A Philadelphia city councilman’s widely criticized bill was recently withdrawn by none other than it’s creator. The move marks a decisive victory for the cities music scene–the bill’s targets. It would be wise, however, to not only learn from this experience, but remain prepared for its resurgence.
Philadelphia council member Mark Squilla shocked colleagues upon proposing what some viewed as an attack on musical freedom. Squilla’s bill, in addition to upping venue prices, would’ve forced owners to compile the names, addresses, and phone numbers of performers. From there, the bill mandates that venue’s transfer the information to police, who’d reshape it into an all access, personal database. Squilla used the inconveniences of loud concerts with trash and partiers as justification for his proposal. From band members, to DJs, to rappers, no one would be exempted from the mandated police
Problematic crowds, under Squilla’s proposal, could actually get artists placed on a ban list, barring them from the city. Festivals, concerts, and individual performers alike were fair game for Squilla’s musical blacklist. “Crime, traffic, litter, noise”, the criteria for exile read more like the complaints of a notoriously feisty old man than lawful mandates. “Giving performers’ information to police when requested”, Squilla argued, “enables them to review past performances to see if there were any public safety issues during their events.”
Public backlash was nearly instantaneous, the majority of such voices from the music scene. A crowd of them, mostly industry rep’s, The Key reports, confronted democrat Mark Squilla at an open meeting. “We don’t want to discourage artist expression”, Squilla plead, “that’s the last thing we want. By no means am I anti-artist or anti-venue.” After explaining his aim to close a loophole in venue licenses, Squilla claimed “there’s no way the city was going to create a registry.”
Isn’t this last comment, however, a tad disingenuous? There’s a difference between Squilla proposing it in a bill, and the rest of the city approving it. It’s similarly disingenuous to use the word “request” to describe officers pulling information from a database on their own, without warrants, without court approval. Additionally, what Mark is advocating for will most certainly “discourage artist expression.” By singling out artists for the conduct of the people who come to their shows, the bill punishes them for things they can’t control. People who don’t even listen to that particular artist, but just want to have a good time, may go to a music festival. Simply having that in the proposal shows a complete lack of understanding on Squilla’s part of the sub-culture he’s attempting to target. Squilla, after withdrawing his bill, will reexamine his proposal, specifically its language and semantics.
It’s a remarkable victory not only for Philadelphia’s music scene, but for music crowds nationwide. Numerous festivals more resemble pilgrimages for counter-culture than the predictable, mundane gatherings of music fans.

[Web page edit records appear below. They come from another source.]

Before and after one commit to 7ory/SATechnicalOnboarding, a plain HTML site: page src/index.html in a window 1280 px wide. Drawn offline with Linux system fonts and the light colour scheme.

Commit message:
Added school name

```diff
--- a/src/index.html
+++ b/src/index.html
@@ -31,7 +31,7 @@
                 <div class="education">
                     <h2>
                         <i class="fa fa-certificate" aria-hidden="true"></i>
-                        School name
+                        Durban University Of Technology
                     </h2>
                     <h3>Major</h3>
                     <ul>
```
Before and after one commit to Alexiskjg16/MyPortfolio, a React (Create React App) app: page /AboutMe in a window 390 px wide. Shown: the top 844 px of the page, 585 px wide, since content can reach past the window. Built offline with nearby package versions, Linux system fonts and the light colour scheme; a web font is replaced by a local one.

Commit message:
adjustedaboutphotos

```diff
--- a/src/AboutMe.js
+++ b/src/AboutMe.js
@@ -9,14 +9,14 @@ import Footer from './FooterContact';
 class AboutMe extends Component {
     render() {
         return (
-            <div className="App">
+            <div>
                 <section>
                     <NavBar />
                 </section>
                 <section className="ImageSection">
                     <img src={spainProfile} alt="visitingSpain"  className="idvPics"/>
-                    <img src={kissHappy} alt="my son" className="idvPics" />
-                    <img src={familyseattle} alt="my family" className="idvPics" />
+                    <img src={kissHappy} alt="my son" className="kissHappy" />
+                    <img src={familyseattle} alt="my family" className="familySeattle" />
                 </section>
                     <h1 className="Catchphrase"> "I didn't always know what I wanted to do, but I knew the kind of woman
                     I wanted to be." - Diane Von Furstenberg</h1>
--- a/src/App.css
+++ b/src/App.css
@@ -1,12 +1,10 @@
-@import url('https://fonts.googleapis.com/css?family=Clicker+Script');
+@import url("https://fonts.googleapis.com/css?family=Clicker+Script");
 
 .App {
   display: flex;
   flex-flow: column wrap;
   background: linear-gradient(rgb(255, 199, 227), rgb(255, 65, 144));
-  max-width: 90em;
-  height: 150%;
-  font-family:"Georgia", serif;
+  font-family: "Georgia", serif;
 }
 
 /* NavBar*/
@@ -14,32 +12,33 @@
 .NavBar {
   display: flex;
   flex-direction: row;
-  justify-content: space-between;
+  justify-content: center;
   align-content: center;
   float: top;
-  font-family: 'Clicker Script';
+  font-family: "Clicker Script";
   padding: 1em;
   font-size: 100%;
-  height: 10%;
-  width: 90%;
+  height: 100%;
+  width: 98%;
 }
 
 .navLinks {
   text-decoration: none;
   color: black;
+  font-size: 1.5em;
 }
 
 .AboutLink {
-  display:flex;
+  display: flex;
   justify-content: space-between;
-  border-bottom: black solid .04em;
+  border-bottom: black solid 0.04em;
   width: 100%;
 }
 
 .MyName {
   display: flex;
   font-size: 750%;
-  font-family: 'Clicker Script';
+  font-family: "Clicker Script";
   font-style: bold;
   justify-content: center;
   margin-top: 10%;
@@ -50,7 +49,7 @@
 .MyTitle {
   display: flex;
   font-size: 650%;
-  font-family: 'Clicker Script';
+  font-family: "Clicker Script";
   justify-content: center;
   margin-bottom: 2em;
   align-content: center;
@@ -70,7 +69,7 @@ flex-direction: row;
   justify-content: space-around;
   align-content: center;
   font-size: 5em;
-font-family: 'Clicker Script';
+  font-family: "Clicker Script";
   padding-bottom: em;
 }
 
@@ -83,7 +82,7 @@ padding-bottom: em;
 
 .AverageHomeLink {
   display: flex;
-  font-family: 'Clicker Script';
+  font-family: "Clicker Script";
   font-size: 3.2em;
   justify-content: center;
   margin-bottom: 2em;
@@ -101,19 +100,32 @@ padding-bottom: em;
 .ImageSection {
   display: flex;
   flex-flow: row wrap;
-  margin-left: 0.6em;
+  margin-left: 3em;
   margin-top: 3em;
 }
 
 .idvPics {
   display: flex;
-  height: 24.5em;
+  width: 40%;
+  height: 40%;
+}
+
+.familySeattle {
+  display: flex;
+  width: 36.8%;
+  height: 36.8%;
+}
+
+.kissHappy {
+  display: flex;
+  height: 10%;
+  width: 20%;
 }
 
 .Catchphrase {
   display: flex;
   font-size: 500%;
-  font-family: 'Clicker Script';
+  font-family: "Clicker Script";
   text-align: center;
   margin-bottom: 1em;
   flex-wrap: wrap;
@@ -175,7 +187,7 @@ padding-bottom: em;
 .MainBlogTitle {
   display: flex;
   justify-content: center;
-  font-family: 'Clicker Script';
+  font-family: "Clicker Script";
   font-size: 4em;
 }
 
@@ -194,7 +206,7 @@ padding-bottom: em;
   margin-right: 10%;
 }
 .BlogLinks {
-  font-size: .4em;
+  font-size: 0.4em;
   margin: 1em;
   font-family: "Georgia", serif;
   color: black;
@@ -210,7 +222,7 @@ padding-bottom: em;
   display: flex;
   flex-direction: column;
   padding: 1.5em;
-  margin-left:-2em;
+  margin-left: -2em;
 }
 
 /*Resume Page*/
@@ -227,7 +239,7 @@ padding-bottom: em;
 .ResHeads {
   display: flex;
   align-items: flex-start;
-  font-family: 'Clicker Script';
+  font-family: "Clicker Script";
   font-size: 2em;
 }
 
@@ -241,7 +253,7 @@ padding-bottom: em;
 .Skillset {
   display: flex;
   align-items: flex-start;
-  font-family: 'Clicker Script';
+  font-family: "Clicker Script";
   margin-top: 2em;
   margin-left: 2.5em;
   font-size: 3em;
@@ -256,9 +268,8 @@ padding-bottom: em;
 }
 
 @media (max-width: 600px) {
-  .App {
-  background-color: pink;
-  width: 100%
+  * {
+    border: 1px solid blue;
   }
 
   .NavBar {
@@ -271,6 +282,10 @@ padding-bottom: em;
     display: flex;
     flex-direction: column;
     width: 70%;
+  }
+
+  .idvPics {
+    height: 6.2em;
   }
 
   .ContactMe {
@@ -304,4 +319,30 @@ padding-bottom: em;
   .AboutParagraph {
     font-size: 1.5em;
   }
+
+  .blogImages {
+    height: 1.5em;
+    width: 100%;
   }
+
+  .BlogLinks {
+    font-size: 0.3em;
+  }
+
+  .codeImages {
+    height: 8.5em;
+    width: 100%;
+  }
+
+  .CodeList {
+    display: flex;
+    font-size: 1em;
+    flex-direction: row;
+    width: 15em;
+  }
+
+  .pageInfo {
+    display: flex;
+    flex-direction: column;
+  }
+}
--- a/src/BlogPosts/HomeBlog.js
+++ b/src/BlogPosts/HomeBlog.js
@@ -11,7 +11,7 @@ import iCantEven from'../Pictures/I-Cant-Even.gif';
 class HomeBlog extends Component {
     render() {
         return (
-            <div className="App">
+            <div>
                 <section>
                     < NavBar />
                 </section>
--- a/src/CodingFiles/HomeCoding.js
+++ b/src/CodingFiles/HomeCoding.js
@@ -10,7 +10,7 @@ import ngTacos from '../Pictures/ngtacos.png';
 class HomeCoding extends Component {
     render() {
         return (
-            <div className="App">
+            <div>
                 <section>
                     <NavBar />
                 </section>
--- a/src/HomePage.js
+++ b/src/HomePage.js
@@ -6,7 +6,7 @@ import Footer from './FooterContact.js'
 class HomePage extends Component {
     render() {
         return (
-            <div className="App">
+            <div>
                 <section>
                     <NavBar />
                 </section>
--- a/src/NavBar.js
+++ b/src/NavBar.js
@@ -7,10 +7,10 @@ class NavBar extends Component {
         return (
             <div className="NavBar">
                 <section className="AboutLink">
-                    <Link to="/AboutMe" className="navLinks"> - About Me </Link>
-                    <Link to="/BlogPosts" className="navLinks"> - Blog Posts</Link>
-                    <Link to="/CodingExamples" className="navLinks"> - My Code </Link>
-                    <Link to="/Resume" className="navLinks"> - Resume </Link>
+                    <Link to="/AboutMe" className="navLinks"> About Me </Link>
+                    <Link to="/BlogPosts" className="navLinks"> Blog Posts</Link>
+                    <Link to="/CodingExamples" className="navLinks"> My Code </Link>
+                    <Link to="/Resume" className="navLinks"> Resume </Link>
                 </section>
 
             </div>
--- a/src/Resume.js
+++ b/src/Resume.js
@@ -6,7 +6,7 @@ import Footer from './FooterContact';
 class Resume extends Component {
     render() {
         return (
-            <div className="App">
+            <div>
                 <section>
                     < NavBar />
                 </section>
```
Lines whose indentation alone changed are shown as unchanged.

They’re times of centralized catharsis, creation, and alternative interaction. Oftentimes particularly large festivals serve vital roles in local economies regardless of any unfamiliar, or undesired, cultural conduct they attract.
Even without a “ban list”, increasing police pressure, or even presence, may prove undesirable to audiences. Police already have roles in monitoring activity at concerts, these other measures are unnecessary. The bill violates several fundamental ideologies regarding freedom of expression, and only served to expand Philadelphia’s police state. It’s withdrawal is encouraging, but not finial, and a revised version may be on the horizon. Those who pushed back so valiantly against Squilla’s proposition would do well to heed this possibility, and not become complacent.